With lights twinkling, photo club holds first show

CLICK%3A+Guests+stroll+through+theWildfire+Theater+admiring+student+photography.+The+new+club+raised+approximately+%24250+for+ELEM%2C+an+Israeli+organization+that+aids+homeless+teens.+
Back to Article
Back to Article

With lights twinkling, photo club holds first show

CLICK: Guests stroll through theWildfire Theater admiring student photography. The new club raised approximately $250 for ELEM, an Israeli organization that aids homeless teens.

CLICK: Guests stroll through theWildfire Theater admiring student photography. The new club raised approximately $250 for ELEM, an Israeli organization that aids homeless teens.

BP Photo By Jacob Perelman

CLICK: Guests stroll through theWildfire Theater admiring student photography. The new club raised approximately $250 for ELEM, an Israeli organization that aids homeless teens.

BP Photo By Jacob Perelman

BP Photo By Jacob Perelman

CLICK: Guests stroll through theWildfire Theater admiring student photography. The new club raised approximately $250 for ELEM, an Israeli organization that aids homeless teens.

Sadie Toczek, Staff Writer

Hang on for a minute...we're trying to find some more stories you might like.


Email This Story






Shalhevet’s Photography Club held its first-ever exhibition and auction last month in the Wildfire Theater, displaying members’ favorite works in soft lighting against a black backdrop.

An afterschool crowd of about 30 who paid $3 admission wandered among the artworks, which had been printed on poster paper and hung on the theater’s north wall. For entertainment, the club played hip-hop, funk and contemporary music from a stereo, and offered popcorn, cookies and juice-boxes for the guests to have as they walked through the gallery.

The black theater walls drew attention to the photos, and made the vibe “chill,” according to club founder Maia Zelkha.

“I wanted it to be fun and relaxed, and interesting,” Maia said. “I had comic book and plant vendors, there was music playing, there was food, I just wanted it to be chill.”

In addition, four vendors sold music, plants, comics and zines – which are self-published, homemade publications, usually made on a home printer or photocopier. Liberty Fuchs, sister of freshman Honor Fuchs, sold high-heeled shoes decoupaged in comic strips.
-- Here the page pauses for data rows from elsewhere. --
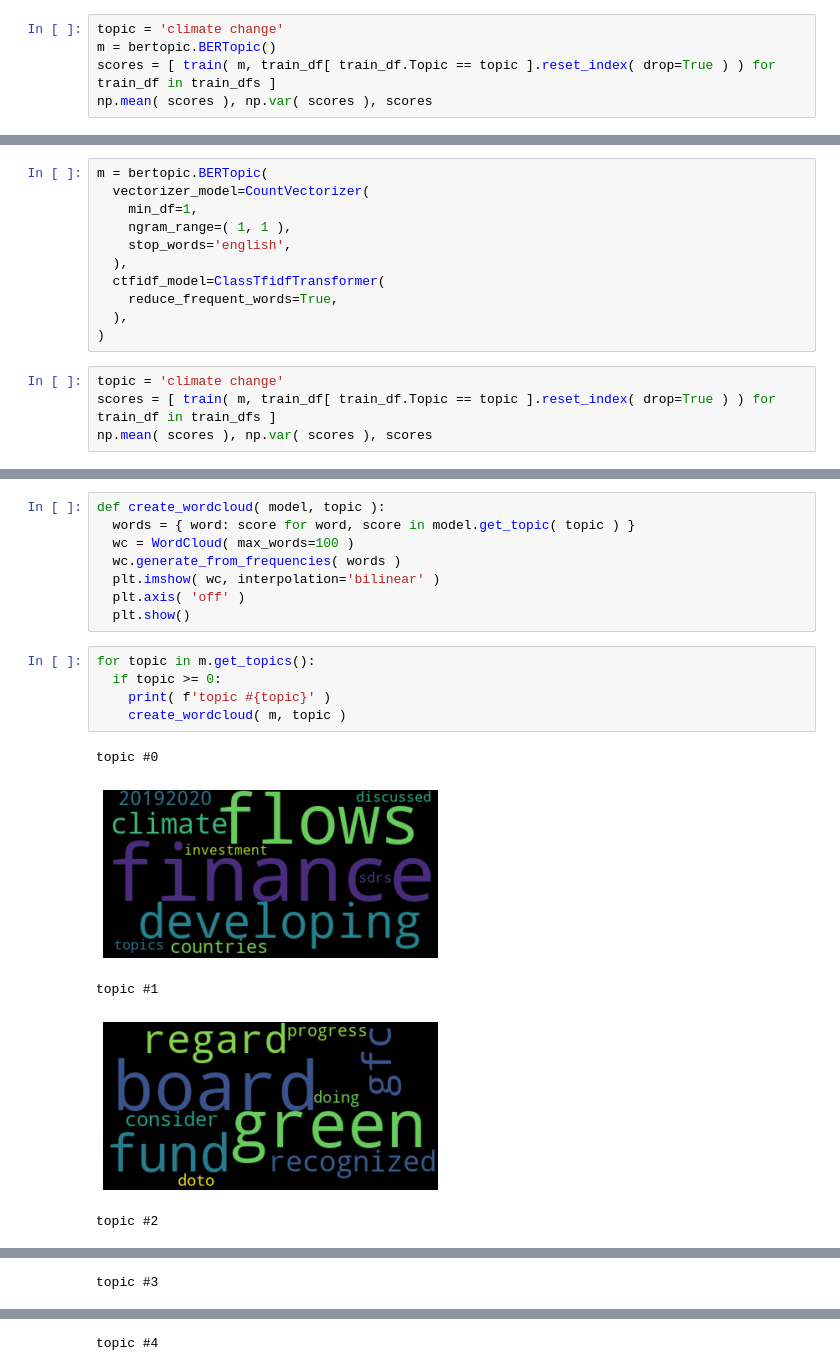
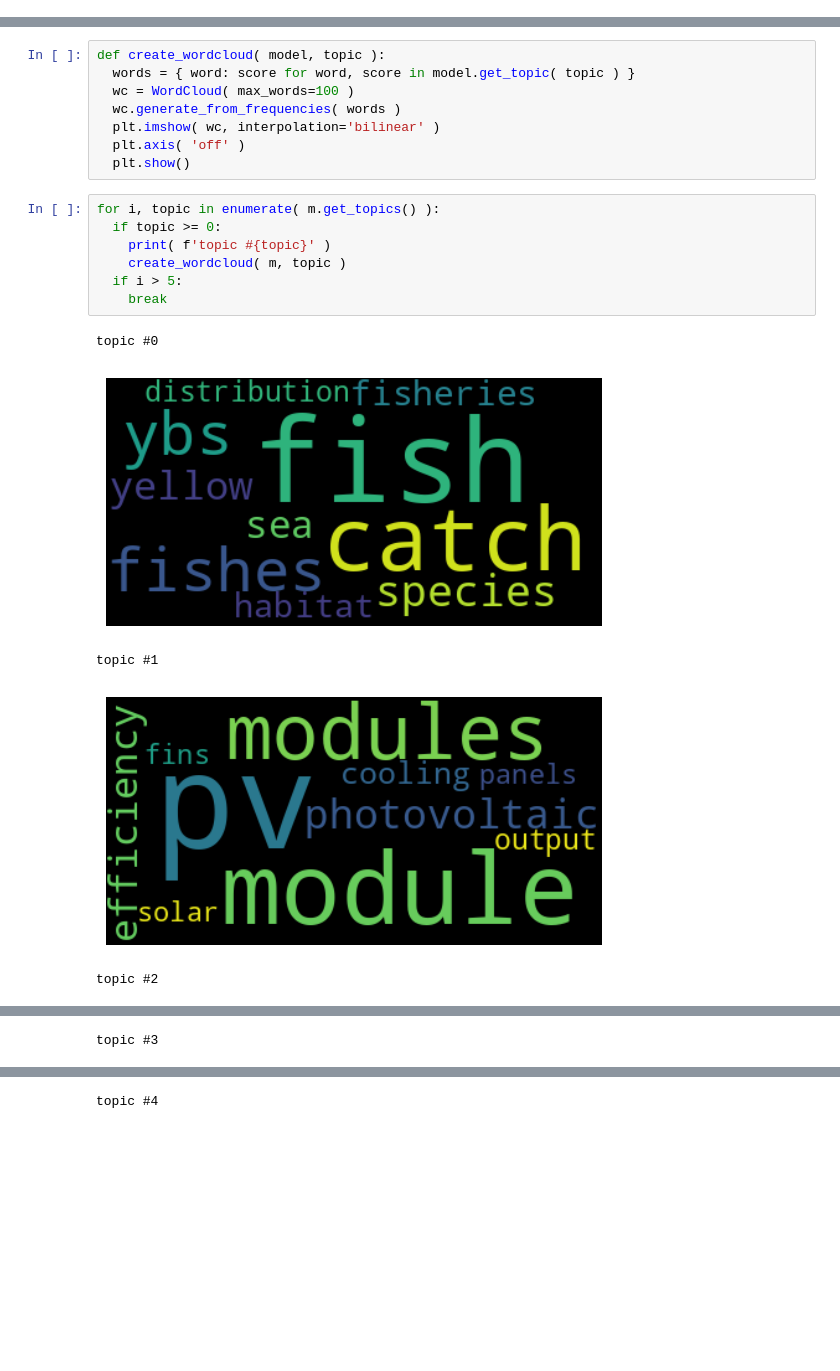
Before and after one commit to TiiQu-Network/Topic-Modelling-, a Jupyter notebook: notebooks/nlpdata_tm_bertopic.ipynb, the cells around one changed output, grey strips where cells are left out. Drawn from its saved outputs; the diff is of its cells as text; blank space fills up the shorter version.

Commit message:
updated BERTopic notebook for the 9500 q&a dataset

```diff
--- a/notebooks/nlpdata_tm_bertopic.ipynb
+++ b/notebooks/nlpdata_tm_bertopic.ipynb
@@ -96,8 +78,3 @@ def train( m, df ):
     texts=tokenized_docs,
     coherence='c_v',
   ).get_coherence()
-# %%
-topic = 'climate change'
-m = bertopic.BERTopic()
-scores = [ train( m, train_df[ train_df.Topic == topic ].reset_index( drop=True ) ) for train_df in train_dfs ]
-np.mean( scores ), np.var( scores ), scores
@@ -117,17 +128,2 @@ np.mean( scores ), np.var( scores ), scores
 # %% [markdown]
 # visualization
-# %%
-m = bertopic.BERTopic(
-  vectorizer_model=CountVectorizer(
-    min_df=1,
-    ngram_range=( 1, 1 ),
-    stop_words='english',
-  ),
-  ctfidf_model=ClassTfidfTransformer(
-    reduce_frequent_words=True,
-  ),
-)
-# %%
-topic = 'climate change'
-scores = [ train( m, train_df[ train_df.Topic == topic ].reset_index( drop=True ) ) for train_df in train_dfs ]
-np.mean( scores ), np.var( scores ), scores
@@ -169,13 +139,15 @@ def create_wordcloud( model, topic ):
   plt.axis( 'off' )
   plt.show()
 # %%
-for topic in m.get_topics():
+for i, topic in enumerate( m.get_topics() ):
   if topic >= 0:
     print( f'topic #{topic}' )
     create_wordcloud( m, topic )
+  if i > 5:
+    break
 # %% [output]
 topic #0
-[figure, old version]
+[figure, new version]
 topic #1
-[figure, old version]
+[figure, new version]
 topic #2
```
Also changed, not shown: parts of 24 cells of this notebook.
Oakwood High School sophomore Marlena Greenberg, a friend of Maia’s, sold portraits of guests she drew on the spot.

But the main event was the photos, which guests could enter a raffle to purchase.
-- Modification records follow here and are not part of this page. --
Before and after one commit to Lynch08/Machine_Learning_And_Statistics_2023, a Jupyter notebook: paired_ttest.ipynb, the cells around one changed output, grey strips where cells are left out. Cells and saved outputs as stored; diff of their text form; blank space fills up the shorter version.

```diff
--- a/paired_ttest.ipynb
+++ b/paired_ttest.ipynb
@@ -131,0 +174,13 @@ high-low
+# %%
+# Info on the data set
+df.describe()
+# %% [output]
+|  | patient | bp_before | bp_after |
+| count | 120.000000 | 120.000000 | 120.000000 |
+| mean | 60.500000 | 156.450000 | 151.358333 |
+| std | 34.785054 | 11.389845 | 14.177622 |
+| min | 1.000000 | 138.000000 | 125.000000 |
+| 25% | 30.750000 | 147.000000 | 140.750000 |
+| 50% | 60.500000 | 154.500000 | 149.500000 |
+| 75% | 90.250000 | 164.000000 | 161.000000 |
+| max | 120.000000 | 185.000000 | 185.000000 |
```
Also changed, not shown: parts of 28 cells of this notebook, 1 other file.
Thirteen 15×18-inch prints on poster paper hung at various heights along the theater’s north wall. Contributors were sophomores Tali Schlacht, Jacob Perlman, Hannah Jannol, Maia Zelkha, Bar Aviv, Amberly Hershewe, Tehila Sarir and Daniel Lorell, and junior Gaby Ohana.

The group is self-organized and self-taught.
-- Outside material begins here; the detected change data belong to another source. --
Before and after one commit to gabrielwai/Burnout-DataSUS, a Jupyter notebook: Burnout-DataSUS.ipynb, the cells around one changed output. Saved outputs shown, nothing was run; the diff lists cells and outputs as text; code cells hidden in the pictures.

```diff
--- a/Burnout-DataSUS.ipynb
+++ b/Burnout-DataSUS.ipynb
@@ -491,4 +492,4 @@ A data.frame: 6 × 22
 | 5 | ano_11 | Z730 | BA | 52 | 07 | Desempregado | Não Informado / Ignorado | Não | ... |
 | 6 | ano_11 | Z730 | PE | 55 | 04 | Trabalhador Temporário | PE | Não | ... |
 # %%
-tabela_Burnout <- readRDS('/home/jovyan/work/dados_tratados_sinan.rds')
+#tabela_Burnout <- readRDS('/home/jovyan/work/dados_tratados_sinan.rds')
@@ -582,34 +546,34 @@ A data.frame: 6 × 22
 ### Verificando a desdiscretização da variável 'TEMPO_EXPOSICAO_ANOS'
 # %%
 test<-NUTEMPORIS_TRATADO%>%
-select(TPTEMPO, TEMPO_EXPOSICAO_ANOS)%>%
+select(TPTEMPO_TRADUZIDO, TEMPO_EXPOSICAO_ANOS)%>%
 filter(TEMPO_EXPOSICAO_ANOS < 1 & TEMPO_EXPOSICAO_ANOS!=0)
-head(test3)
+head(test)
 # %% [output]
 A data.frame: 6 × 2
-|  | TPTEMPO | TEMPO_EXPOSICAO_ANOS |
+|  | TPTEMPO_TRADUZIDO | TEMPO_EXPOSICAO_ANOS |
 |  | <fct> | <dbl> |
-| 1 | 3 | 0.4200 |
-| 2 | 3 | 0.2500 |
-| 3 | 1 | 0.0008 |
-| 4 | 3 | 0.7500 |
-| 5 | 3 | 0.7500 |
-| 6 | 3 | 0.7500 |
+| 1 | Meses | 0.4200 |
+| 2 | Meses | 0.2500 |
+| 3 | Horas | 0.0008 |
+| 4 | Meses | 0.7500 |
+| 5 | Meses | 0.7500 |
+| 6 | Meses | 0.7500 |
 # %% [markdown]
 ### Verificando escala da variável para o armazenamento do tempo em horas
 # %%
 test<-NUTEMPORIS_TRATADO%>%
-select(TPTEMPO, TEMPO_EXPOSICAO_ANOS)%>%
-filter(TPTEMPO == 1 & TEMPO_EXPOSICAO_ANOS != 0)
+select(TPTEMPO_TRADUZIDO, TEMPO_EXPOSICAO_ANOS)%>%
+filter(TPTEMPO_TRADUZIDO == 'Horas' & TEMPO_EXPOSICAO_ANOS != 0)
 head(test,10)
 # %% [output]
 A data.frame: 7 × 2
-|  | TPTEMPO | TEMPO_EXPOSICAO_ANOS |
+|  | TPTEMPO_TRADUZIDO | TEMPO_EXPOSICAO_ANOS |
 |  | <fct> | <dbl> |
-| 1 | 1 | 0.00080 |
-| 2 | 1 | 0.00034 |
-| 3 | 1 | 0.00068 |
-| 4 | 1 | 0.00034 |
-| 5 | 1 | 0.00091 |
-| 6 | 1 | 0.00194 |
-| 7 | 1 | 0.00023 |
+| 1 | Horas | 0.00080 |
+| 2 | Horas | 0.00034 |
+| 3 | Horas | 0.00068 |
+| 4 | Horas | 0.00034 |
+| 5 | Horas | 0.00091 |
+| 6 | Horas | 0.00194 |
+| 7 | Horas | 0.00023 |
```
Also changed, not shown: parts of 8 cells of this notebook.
“The club didn’t teach us how to take photos,” said Daniel Lorell, “I learned mostly from online forums and just fiddling around.”

There was a range of subjects, and most used the cameras on their cellphones.  Maia, who herself bought a camera, said it didn’t make a difference.

Maia’s photo centered on her younger sister at a slumber party with her friends. The girls played, fought, and slept in a shared room.  Daniel took a close up of the moon in the January waning gibbous phase.

Other photos varied from baked chocolate chip cookies to lollipops, from Christian protesters to lakes.

Photos were auctioned by selling raffle tickets that could be selected to win the photo of one’s choice. Each raffle ticket sold for $3, with lower prices the more tickets bought.

Admissions Director Ms. Natalie Weiss won the auction, and chose Tali Schlacht’s shot of the Santa Monica Pier, which is now hanging in her office.

Approximately $250 was raised through auctioning photos and items sold by vendors, and the money was donated to ELEM, an Israeli organization that helps homeless or minority teens that have been struggling in abusive homes or in foster care.

ELEM’s goal is to help these kids get on their feet, which is why the qualified counselors/mentors go out and find the kids in bars or on the streets and attempt to help them get a fresh start.

“How I see it, these kids are going through the same struggles homeless American kids are, even though they are across the world,” said Maia Zelka.

Instead of renting a photo booth, club members put their photography skills to use by taking guests’ portraits to be edited and emailed to them. Guests were encouraged to post their portrait on social media and tag the club – @shalhevetphotography club on Instagram – to promote the event.

“I know that Maia spent a lot of time in organizing and preparing this,” said sophomore and club member Danielle Mandel, “and I think the gallery really reflected her hard work.”

Print Friendly, PDF & Email